The Good News About Bone Health
Education & Research Although 54 million Americans have either osteoporosis or osteopenia—low bone mass—there is still a lot of good news to share about our national approach to bone health.
Regardless of age, there are specific lifestyle factors that can positively influence bone health, resulting not only in stronger bones, but a lower risk of osteoporosis. Another plus: The same habits that strengthen bones, improve overall health.
Specific strategies that support the integrity and strength bones include:
Getting enough calcium and vitamin D
National Osteoporosis Foundation (NOF) guidelines recommend that women 50 and younger consume at least 1,000 mg of calcium per day, while those over 50 need more—1,200 mg per day.
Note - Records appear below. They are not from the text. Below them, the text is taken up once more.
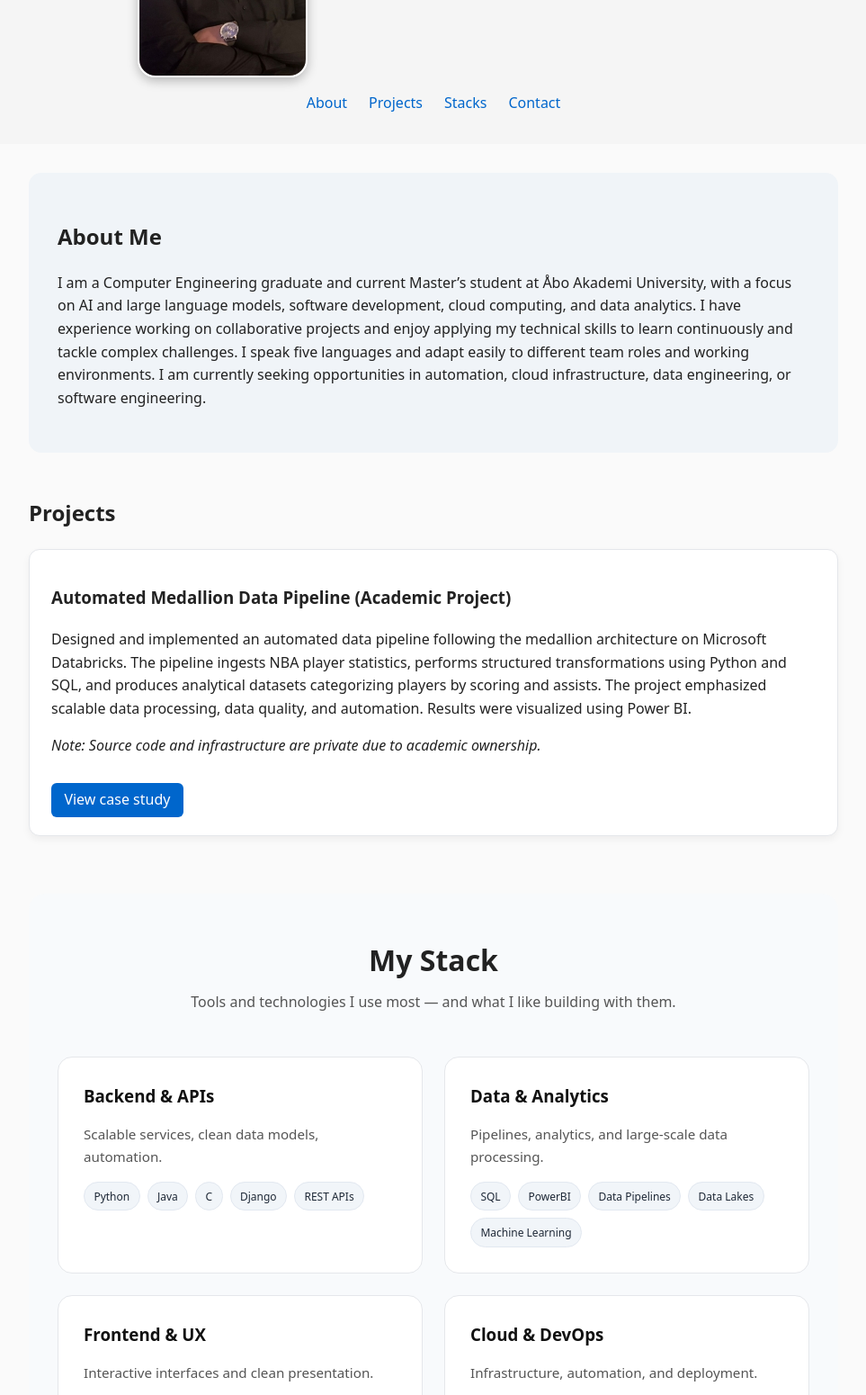
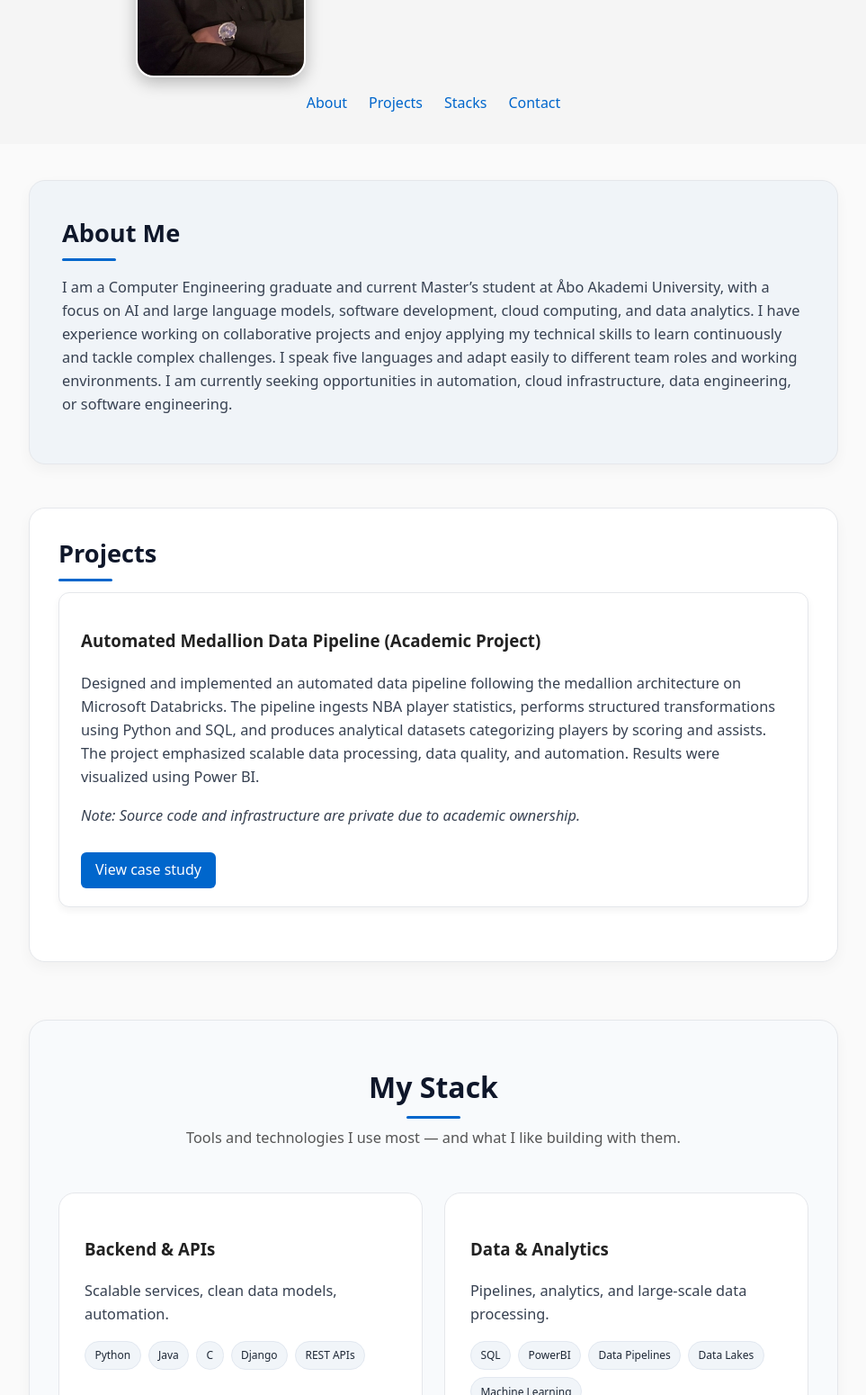
Before and after one commit to ZakariaBouzada/zakariabouzada.github.io, a plain HTML site: page index.html in a window 1280 px wide. Shown: the part 200-1750 px from the top of the page at 90% size, without its empty margins (158-1121 px from the left). Drawn offline with Linux system fonts and the light colour scheme.

Commit message:
project design

```diff
--- a/css/style.css
+++ b/css/style.css
@@ -7,7 +7,9 @@
     --text-color: #222;
 }
 
+/* ========================= */
 /* Base */
+/* ========================= */
 body {
     font-family: system-ui, -apple-system, BlinkMacSystemFont, sans-serif;
     margin: 0;
@@ -16,7 +18,9 @@ body {
     background-color: var(--background-color);
 }
 
+/* ========================= */
 /* Header */
+/* ========================= */
 header {
     background: #f5f5f5;
     padding: 2rem 1rem;
@@ -30,18 +34,25 @@ header {
 .header-content {
     display: flex;
     align-items: center;
-    gap: 1rem;
+    gap: 1.25rem;
 }
 
+/* Profile picture */
 .profile-pic {
     width: 185px;
     height: 250px;
     border-radius: 20px;
     object-fit: cover;
-    box-shadow: 0 4px 12px rgba(0,0,0,0.25);
+    box-shadow: 0 6px 18px rgba(0,0,0,0.25);
     border: 2px solid #fff;
+    transition: transform 0.25s ease;
 }
 
+.profile-pic:hover {
+    transform: scale(1.03);
+}
+
+/* Header text */
 .header-text h1 {
     margin: 0;
     font-size: 1.8rem;
@@ -54,7 +65,9 @@ header {
     color: #555;
 }
 
-/* Nav */
+/* ========================= */
+/* Navigation */
+/* ========================= */
 nav {
     display: flex;
     justify-content: center;
@@ -66,20 +79,69 @@ nav a {
     text-decoration: none;
     color: var(--primary-color);
     font-weight: 500;
+    position: relative;
 }
 
 nav a:hover {
     text-decoration: underline;
 }
 
+/* ========================= */
 /* Main */
+/* ========================= */
 main {
     max-width: 900px;
-    margin: 2rem auto;
+    margin: 2.5rem auto;
     padding: 0 1rem;
 }
 
-/* Project card */
+/* ========================= */
+/* Section cards (project pages) */
+/* ========================= */
+main section {
+    background: var(--card-background);
+    border: 1px solid var(--border-color);
+    border-radius: 18px;
+    padding: 1.75rem 2rem;
+    margin-bottom: 2.75rem;
+    box-shadow: 0 6px 15px rgba(0,0,0,0.04);
+    transition: transform 0.25s ease, box-shadow 0.25s ease;
+}
+
+main section:hover {
+    transform: translateY(-2px);
+    box-shadow: 0 12px 30px rgba(0,0,0,0.08);
+}
+
+/* ========================= */
+/* Headings */
+/* ========================= */
+main h2 {
+    font-size: 1.7rem;
+    margin-top: 0;
+    margin-bottom: 0.75rem;
+    color: #0f172a;
+    position: relative;
+}
+
+main h2::after {
+    content: "";
+    display: block;
+    width: 60px;
+    height: 3px;
+    background: var(--primary-color);
+    border-radius: 2px;
+    margin-top: 0.4rem;
+}
+
+main p {
+    font-size: 1.02rem;
+    color: #374151;
+}
+
+/* ========================= */
+/* Project card (homepage) */
+/* ========================= */
 .project-card {
     background: var(--card-background);
     border-radius: 12px;
@@ -87,12 +149,12 @@ main {
     margin-bottom: 2rem;
     box-shadow: 0 4px 8px rgba(0,0,0,0.05);
     border: 1px solid var(--border-color);
-    transition: transform 0.2s ease, box-shadow 0.2s ease;
+    transition: transform 0.25s ease, box-shadow 0.25s ease;
 }
 
 .project-card:hover {
     transform: translateY(-4px);
-    box-shadow: 0 10px 20px rgba(0,0,0,0.08);
+    box-shadow: 0 12px 25px rgba(0,0,0,0.08);
 }
 
 .project-link {
@@ -101,7 +163,7 @@ main {
     text-decoration: none;
     color: #fff;
     background-color: var(--primary-color);
-    padding: 0.4rem 0.9rem;
+    padding: 0.45rem 1rem;
     border-radius: 6px;
 }
 
@@ -109,11 +171,13 @@ main {
     background-color: #005a99;
 }
 
+/* ========================= */
 /* About section */
+/* ========================= */
 .about-section {
     background-color: #f0f4f8;
-    padding: 2rem;
-    border-radius: 14px;
+    padding: 2.25rem;
+    border-radius: 18px;
     margin-bottom: 3rem;
 }
 
@@ -122,7 +186,9 @@ main {
     color: var(--primary-color);
 }
 
+/* ========================= */
 /* Skills */
+/* ========================= */
 .skills-container {
     display: flex;
     flex-wrap: wrap;
@@ -152,15 +218,14 @@ main {
     background-color: #bae6fd;
 }
 
-/* ============================= */
-/* STACK SECTION (POLISHED) */
-/* ============================= */
-
+/* ========================= */
+/* Stack Section */
+/* ========================= */
 .stack-section {
     margin: 4rem 0;
     padding: 3rem 2rem;
     background: #f8fafc;
-    border-radius: 18px;
+    border-radius: 20px;
 }
 
 .stack-title {
@@ -176,39 +241,25 @@ main {
     margin-bottom: 3rem;
 }
 
-/* FORCE 2x2 grid on desktop */
 .stack-grid {
     display: grid;
     grid-template-columns: repeat(2, 1fr);
     gap: 1.5rem;
 }
 
-/* Stack cards */
 .stack-card {
     background: var(--card-background);
     border: 1px solid var(--border-color);
-    border-radius: 16px;
+    border-radius: 18px;
     padding: 1.75rem;
     transition: transform 0.25s ease, box-shadow 0.25s ease;
 }
 
 .stack-card:hover {
     transform: translateY(-6px);
-    box-shadow: 0 12px 25px rgba(0,0,0,0.08);
+    box-shadow: 0 14px 30px rgba(0,0,0,0.08);
 }
 
-.stack-card h3 {
-    margin-top: 0;
-    margin-bottom: 0.5rem;
-    color: #111;
-}
-
-.stack-card p {
-    font-size: 0.95rem;
-    color: #555;
-}
-
-/* Stack tags */
 .stack-tags {
     margin-top: 1rem;
     display: flex;
@@ -223,33 +274,62 @@ main {
     background: #f1f5f9;
     border: 1px solid #e2e8f0;
     color: #1f2937;
-    transition: transform 0.2s ease, background 0.2s ease;
 }
 
-.stack-tags span:hover {
-    transform: translateY(-2px);
-    background: #e0f2fe;
-    border-color: #bae6fd;
+/* ========================= */
+/* Images & Diagrams */
+/* ========================= */
+main img {
+    display: block;
+    margin: 1.75rem auto;
+    border-radius: 16px;
+    box-shadow: 0 12px 30px rgba(0,0,0,0.15);
+    transition: transform 0.25s ease, box-shadow 0.25s ease;
+    max-width: 100%;
 }
 
-/* Contact */
-.contact-section a {
+main img:hover {
+    transform: scale(1.02);
+    box-shadow: 0 20px 45px rgba(0,0,0,0.2);
+}
+
+/* ========================= */
+/* Code / File paths */
+/* ========================= */
+code {
+    background: #f1f5f9;
+    padding: 0.2rem 0.45rem;
+    border-radius: 6px;
+    font-size: 0.9rem;
+    color: #0f172a;
+    border: 1px solid #e2e8f0;
+}
+
+/* ========================= */
+/* Links inside content */
+/* ========================= */
+main a {
     color: var(--primary-color);
+    font-weight: 500;
     text-decoration: none;
 }
 
-.contact-section a:hover {
+main a:hover {
     text-decoration: underline;
 }
 
+/* ========================= */
 /* Footer */
+/* ========================= */
 footer {
     text-align: center;
-    padding: 2rem;
+    padding: 2.5rem;
     color: #777;
 }
 
+/* ========================= */
 /* Responsive */
+/* ========================= */
 @media (max-width: 768px) {
     .header-content {
         flex-direction: column;
@@ -260,6 +340,8 @@ footer {
         grid-template-columns: 1fr;
     }
 }
+
+/* Dataset links */
 .dataset-links a {
     color: var(--primary-color);
     text-decoration: none;
@@ -269,3 +351,8 @@ footer {
 .dataset-links a:hover {
     text-decoration: underline;
 }
+/* Center underline only for Stack title */
+.stack-title::after {
+    margin-left: auto;
+    margin-right: auto;
+}
```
Likewise, the NOF recommends 1,000 mg of calcium per day for men 70 and younger, and 1,200 mg per day for men older than 70.
"Making the right lifestyle choices decreases the risk of developing osteoporosis, while medical intervention, combined with bone-healthy living, can decrease the risk of fracture."
Because the body can't absorb calcium without vitamin D—and because vitamin D is associated with other health benefits—vitamin D consumption, though a combination of fortified food or beverages, fatty fish and supplements is necessary. The NOF recommends that men and women 50 and under consume between 400 IU and 800 IU of vitamin D per day. Over age 50, everyone needs at least 800 IU to 1,200 IU of vitamin D daily. It should be noted that the body makes vitamin D in response to sun exposure.
Nutrition also plays an important role in bone health, just as it does in overall health. Bone-healthy foods include low-fat milk and yogurt, cheese and certain green vegetables, such as kale and spinach. As for vitamin D, fatty fish and fortified foods are good sources, however, supplements are recommended as a way to bridge the gap between consumption and guidelines, for both calcium and vitamin D.
Exercise, specifically, weight-bearing and muscle-building exercise is good for bone health. That covers a lot of territory, including dancing, brisk walking, weightlifting, playing tennis, working out on cardio machines and lots of other areas. Another plus: The benefits of exercise are full-body and extend beyond bone health.
For those who already have osteoporosis, lifestyle factors are a critical part of staying as healthy as possible, while also decreasing the risk of fracture. In fact, combining medical interventions with healthy lifestyle habits is the best way to maximize bone health. Depending on a patient’s profile, a physician will prescribe a medication from one of the following categories: calcitonin, hormone therapy, bisphosphonates or selective estrogen receptor modulators (SERMs).
The takeaway: Making the right lifestyle choices decreases the risk of developing osteoporosis, while medical intervention, combined with bone-healthy living, can decrease the risk of fracture. Plus, what’s good for your bones is good for your overall health—and that’s good news.